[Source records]

****

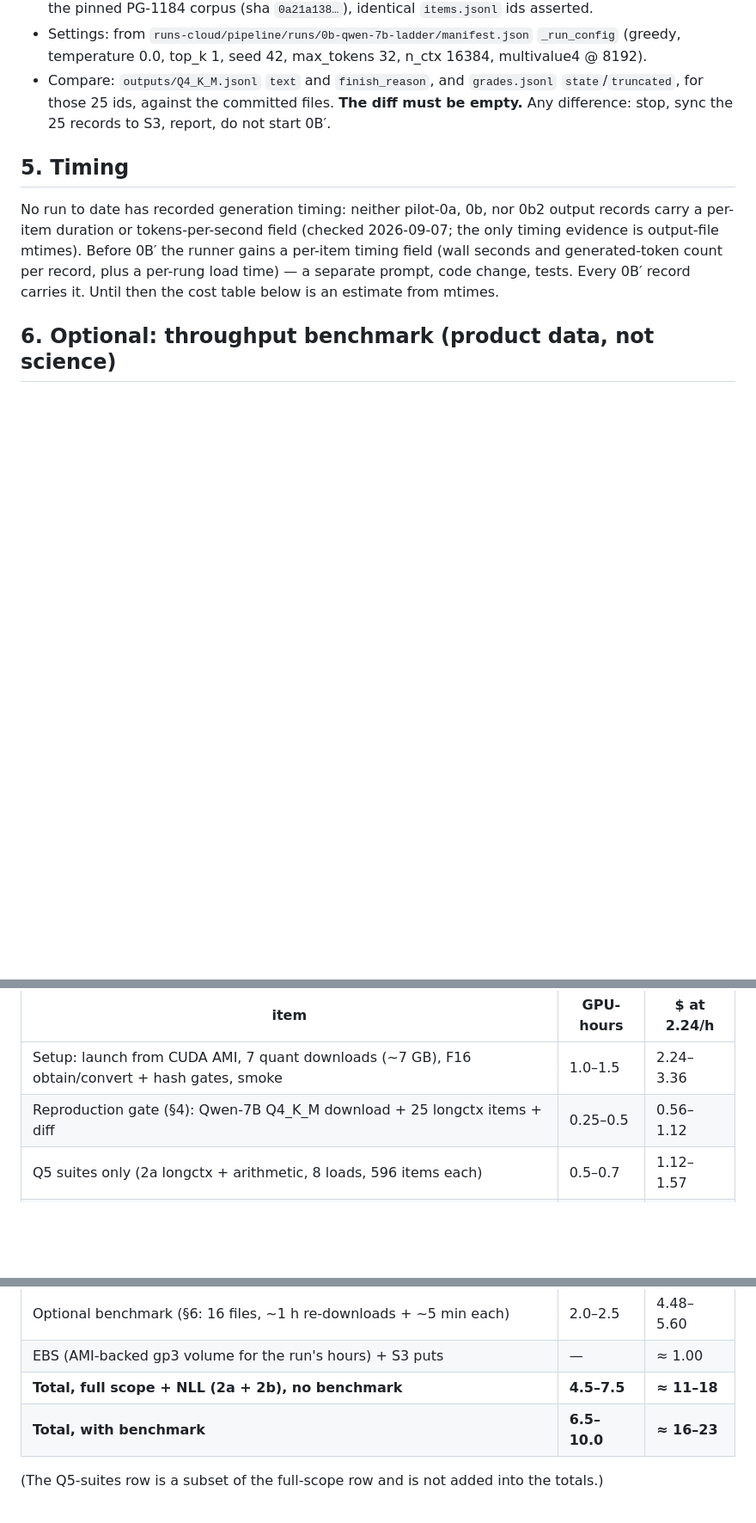
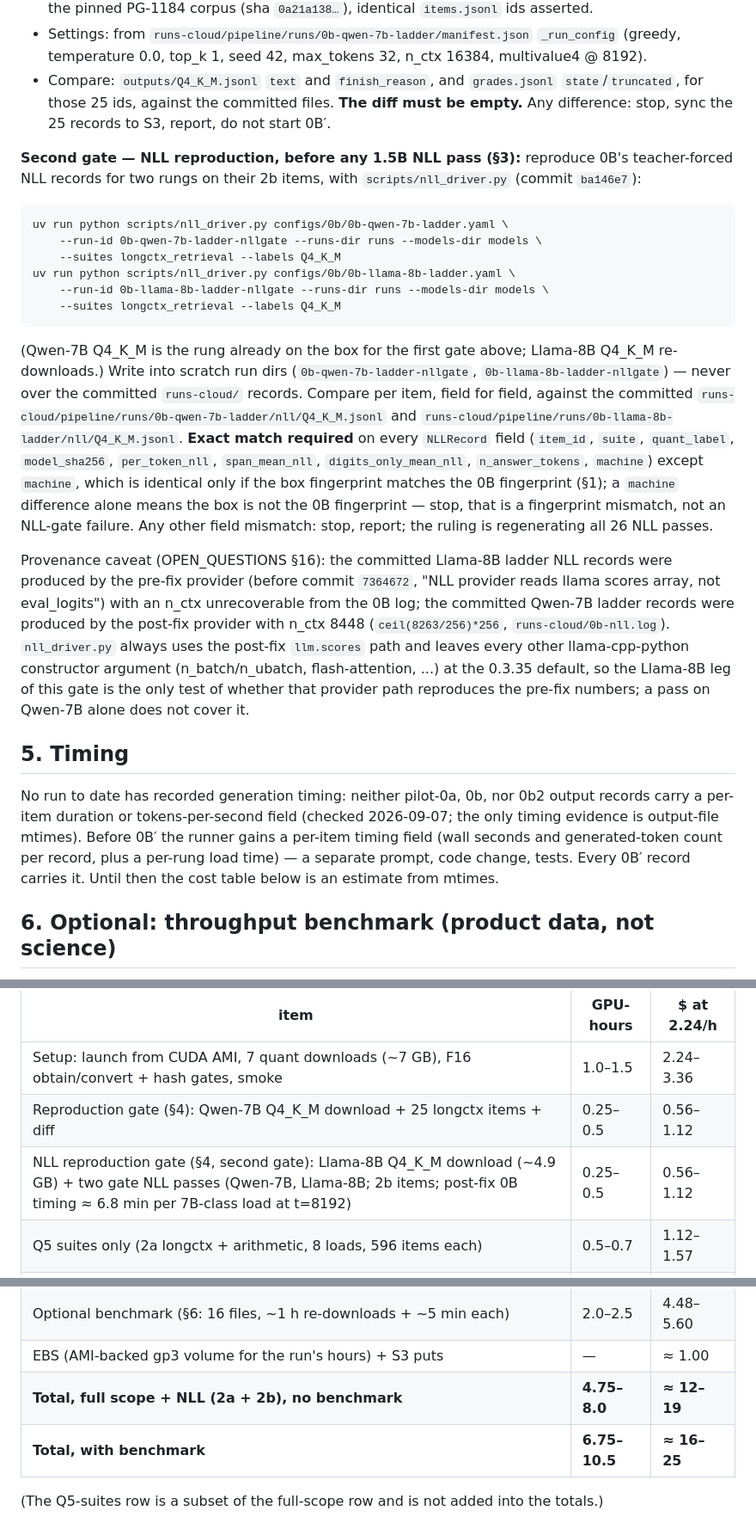
Before and after one commit to Rishik-Chakraborty/BitCliff, a Markdown page: RUN_0B_PRIME.md, 3 parts joined by grey strips. Shown at 86% size. Drawn GitHub-style; blank space fills up the shorter version.

Commit message:
docs: RUN_0B_PRIME §4 NLL reproduction gate; §8 Llama Q4_K_M row
Co-Authored-By: Claude Sonnet 5 <noreply@anthropic.com>

````diff
--- a/RUN_0B_PRIME.md
+++ b/RUN_0B_PRIME.md
@@ -101,6 +101,45 @@ run. Concretely:
   committed files. **The diff must be empty.** Any difference: stop, sync
   the 25 records to S3, report, do not start 0B′.
 
+**Second gate — NLL reproduction, before any 1.5B NLL pass (§3):**
+reproduce 0B's teacher-forced NLL records for two rungs on their 2b items,
+with `scripts/nll_driver.py` (commit `ba146e7`):
+
+```
+uv run python scripts/nll_driver.py configs/0b/0b-qwen-7b-ladder.yaml \
+    --run-id 0b-qwen-7b-ladder-nllgate --runs-dir runs --models-dir models \
+    --suites longctx_retrieval --labels Q4_K_M
+uv run python scripts/nll_driver.py configs/0b/0b-llama-8b-ladder.yaml \
+    --run-id 0b-llama-8b-ladder-nllgate --runs-dir runs --models-dir models \
+    --suites longctx_retrieval --labels Q4_K_M
+```
+
+(Qwen-7B Q4_K_M is the rung already on the box for the first gate above;
+Llama-8B Q4_K_M re-downloads.) Write into scratch run dirs
+(`0b-qwen-7b-ladder-nllgate`, `0b-llama-8b-ladder-nllgate`) — never over the
+committed `runs-cloud/` records. Compare per item, field for field, against
+the committed `runs-cloud/pipeline/runs/0b-qwen-7b-ladder/nll/Q4_K_M.jsonl`
+and `runs-cloud/pipeline/runs/0b-llama-8b-ladder/nll/Q4_K_M.jsonl`. **Exact
+match required** on every `NLLRecord` field (`item_id`, `suite`,
+`quant_label`, `model_sha256`, `per_token_nll`, `span_mean_nll`,
+`digits_only_mean_nll`, `n_answer_tokens`, `machine`) except `machine`,
+which is identical only if the box fingerprint matches the 0B fingerprint
+(§1); a `machine` difference alone means the box is not the 0B fingerprint
+— stop, that is a fingerprint mismatch, not an NLL-gate failure. Any other
+field mismatch: stop, report; the ruling is regenerating all 26 NLL passes.
+
+Provenance caveat (OPEN_QUESTIONS §16): the committed Llama-8B ladder NLL
+records were produced by the pre-fix provider (before commit `7364672`,
+"NLL provider reads llama scores array, not eval_logits") with an
+n_ctx unrecoverable from the 0B log; the committed Qwen-7B ladder records
+were produced by the post-fix provider with n_ctx 8448 (`ceil(8263/256)*256`,
+`runs-cloud/0b-nll.log`). `nll_driver.py` always uses the post-fix
+`llm.scores` path and leaves every other llama-cpp-python constructor
+argument (n_batch/n_ubatch, flash-attention, ...) at the 0.3.35 default, so
+the Llama-8B leg of this gate is the only test of whether that provider
+path reproduces the pre-fix numbers; a pass on Qwen-7B alone does not cover
+it.
+
 ## 5. Timing
 
 No run to date has recorded generation timing: neither pilot-0a, 0b, nor 0b2
@@ -149,14 +188,15 @@ likely conservative. Rough.
 |---|---|---|
 | Setup: launch from CUDA AMI, 7 quant downloads (~7 GB), F16 obtain/convert + hash gates, smoke | 1.0–1.5 | 2.24–3.36 |
 | Reproduction gate (§4): Qwen-7B Q4_K_M download + 25 longctx items + diff | 0.25–0.5 | 0.56–1.12 |
+| NLL reproduction gate (§4, second gate): Llama-8B Q4_K_M download (~4.9 GB) + two gate NLL passes (Qwen-7B, Llama-8B; 2b items; post-fix 0B timing ≈ 6.8 min per 7B-class load at t=8192) | 0.25–0.5 | 0.56–1.12 |
 | Q5 suites only (2a longctx + arithmetic, 8 loads, 596 items each) | 0.5–0.7 | 1.12–1.57 |
 | Full registered scope (§2: 1286 items × 8 loads) | 1.0–1.5 | 2.24–3.36 |
 | NLL passes on 2a (§3: 8 loads × 96 items at t=4096, logits_all) | 2.0–3.5 | 4.48–7.84 |
 | NLL passes on 2b (§3: 8 loads × 96 items at t=8192; 0B's post-fix 6.8 min/load for the 7B scaled 3–4× down, plus load overhead) | 0.25–0.5 | 0.56–1.12 |
 | Optional benchmark (§6: 16 files, ~1 h re-downloads + ~5 min each) | 2.0–2.5 | 4.48–5.60 |
 | EBS (AMI-backed gp3 volume for the run's hours) + S3 puts | — | ≈ 1.00 |
-| **Total, full scope + NLL (2a + 2b), no benchmark** | **4.5–7.5** | **≈ 11–18** |
-| **Total, with benchmark** | **6.5–10.0** | **≈ 16–23** |
+| **Total, full scope + NLL (2a + 2b), no benchmark** | **4.75–8.0** | **≈ 12–19** |
+| **Total, with benchmark** | **6.75–10.5** | **≈ 16–25** |
 
 (The Q5-suites row is a subset of the full-scope row and is not added into
 the totals.)
````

****

§ YOUR OBJECTIVE: Using the data above, print every line exactly, omitting pictures.

§ THE COMPLETED TASK:
Before and after one commit to Rishik-Chakraborty/BitCliff, a Markdown page: RUN_0B_PRIME.md, 3 parts joined by grey strips. Shown at 86% size. Drawn GitHub-style; blank space fills up the shorter version.

Commit message:
docs: RUN_0B_PRIME §4 NLL reproduction gate; §8 Llama Q4_K_M row
Co-Authored-By: Claude Sonnet 5 <noreply@anthropic.com>

````diff
--- a/RUN_0B_PRIME.md
+++ b/RUN_0B_PRIME.md
@@ -101,6 +101,45 @@ run. Concretely:
   committed files. **The diff must be empty.** Any difference: stop, sync
   the 25 records to S3, report, do not start 0B′.
 
+**Second gate — NLL reproduction, before any 1.5B NLL pass (§3):**
+reproduce 0B's teacher-forced NLL records for two rungs on their 2b items,
+with `scripts/nll_driver.py` (commit `ba146e7`):
+
+```
+uv run python scripts/nll_driver.py configs/0b/0b-qwen-7b-ladder.yaml \
+    --run-id 0b-qwen-7b-ladder-nllgate --runs-dir runs --models-dir models \
+    --suites longctx_retrieval --labels Q4_K_M
+uv run python scripts/nll_driver.py configs/0b/0b-llama-8b-ladder.yaml \
+    --run-id 0b-llama-8b-ladder-nllgate --runs-dir runs --models-dir models \
+    --suites longctx_retrieval --labels Q4_K_M
+```
+
+(Qwen-7B Q4_K_M is the rung already on the box for the first gate above;
+Llama-8B Q4_K_M re-downloads.) Write into scratch run dirs
+(`0b-qwen-7b-ladder-nllgate`, `0b-llama-8b-ladder-nllgate`) — never over the
+committed `runs-cloud/` records. Compare per item, field for field, against
+the committed `runs-cloud/pipeline/runs/0b-qwen-7b-ladder/nll/Q4_K_M.jsonl`
+and `runs-cloud/pipeline/runs/0b-llama-8b-ladder/nll/Q4_K_M.jsonl`. **Exact
+match required** on every `NLLRecord` field (`item_id`, `suite`,
+`quant_label`, `model_sha256`, `per_token_nll`, `span_mean_nll`,
+`digits_only_mean_nll`, `n_answer_tokens`, `machine`) except `machine`,
+which is identical only if the box fingerprint matches the 0B fingerprint
+(§1); a `machine` difference alone means the box is not the 0B fingerprint
+— stop, that is a fingerprint mismatch, not an NLL-gate failure. Any other
+field mismatch: stop, report; the ruling is regenerating all 26 NLL passes.
+
+Provenance caveat (OPEN_QUESTIONS §16): the committed Llama-8B ladder NLL
+records were produced by the pre-fix provider (before commit `7364672`,
+"NLL provider reads llama scores array, not eval_logits") with an
+n_ctx unrecoverable from the 0B log; the committed Qwen-7B ladder records
+were produced by the post-fix provider with n_ctx 8448 (`ceil(8263/256)*256`,
+`runs-cloud/0b-nll.log`). `nll_driver.py` always uses the post-fix
+`llm.scores` path and leaves every other llama-cpp-python constructor
+argument (n_batch/n_ubatch, flash-attention, ...) at the 0.3.35 default, so
+the Llama-8B leg of this gate is the only test of whether that provider
+path reproduces the pre-fix numbers; a pass on Qwen-7B alone does not cover
+it.
+
 ## 5. Timing
 
 No run to date has recorded generation timing: neither pilot-0a, 0b, nor 0b2
@@ -149,14 +188,15 @@ likely conservative. Rough.
 |---|---|---|
 | Setup: launch from CUDA AMI, 7 quant downloads (~7 GB), F16 obtain/convert + hash gates, smoke | 1.0–1.5 | 2.24–3.36 |
 | Reproduction gate (§4): Qwen-7B Q4_K_M download + 25 longctx items + diff | 0.25–0.5 | 0.56–1.12 |
+| NLL reproduction gate (§4, second gate): Llama-8B Q4_K_M download (~4.9 GB) + two gate NLL passes (Qwen-7B, Llama-8B; 2b items; post-fix 0B timing ≈ 6.8 min per 7B-class load at t=8192) | 0.25–0.5 | 0.56–1.12 |
 | Q5 suites only (2a longctx + arithmetic, 8 loads, 596 items each) | 0.5–0.7 | 1.12–1.57 |
 | Full registered scope (§2: 1286 items × 8 loads) | 1.0–1.5 | 2.24–3.36 |
 | NLL passes on 2a (§3: 8 loads × 96 items at t=4096, logits_all) | 2.0–3.5 | 4.48–7.84 |
 | NLL passes on 2b (§3: 8 loads × 96 items at t=8192; 0B's post-fix 6.8 min/load for the 7B scaled 3–4× down, plus load overhead) | 0.25–0.5 | 0.56–1.12 |
 | Optional benchmark (§6: 16 files, ~1 h re-downloads + ~5 min each) | 2.0–2.5 | 4.48–5.60 |
 | EBS (AMI-backed gp3 volume for the run's hours) + S3 puts | — | ≈ 1.00 |
-| **Total, full scope + NLL (2a + 2b), no benchmark** | **4.5–7.5** | **≈ 11–18** |
-| **Total, with benchmark** | **6.5–10.0** | **≈ 16–23** |
+| **Total, full scope + NLL (2a + 2b), no benchmark** | **4.75–8.0** | **≈ 12–19** |
+| **Total, with benchmark** | **6.75–10.5** | **≈ 16–25** |
 
 (The Q5-suites row is a subset of the full-scope row and is not added into
 the totals.)
````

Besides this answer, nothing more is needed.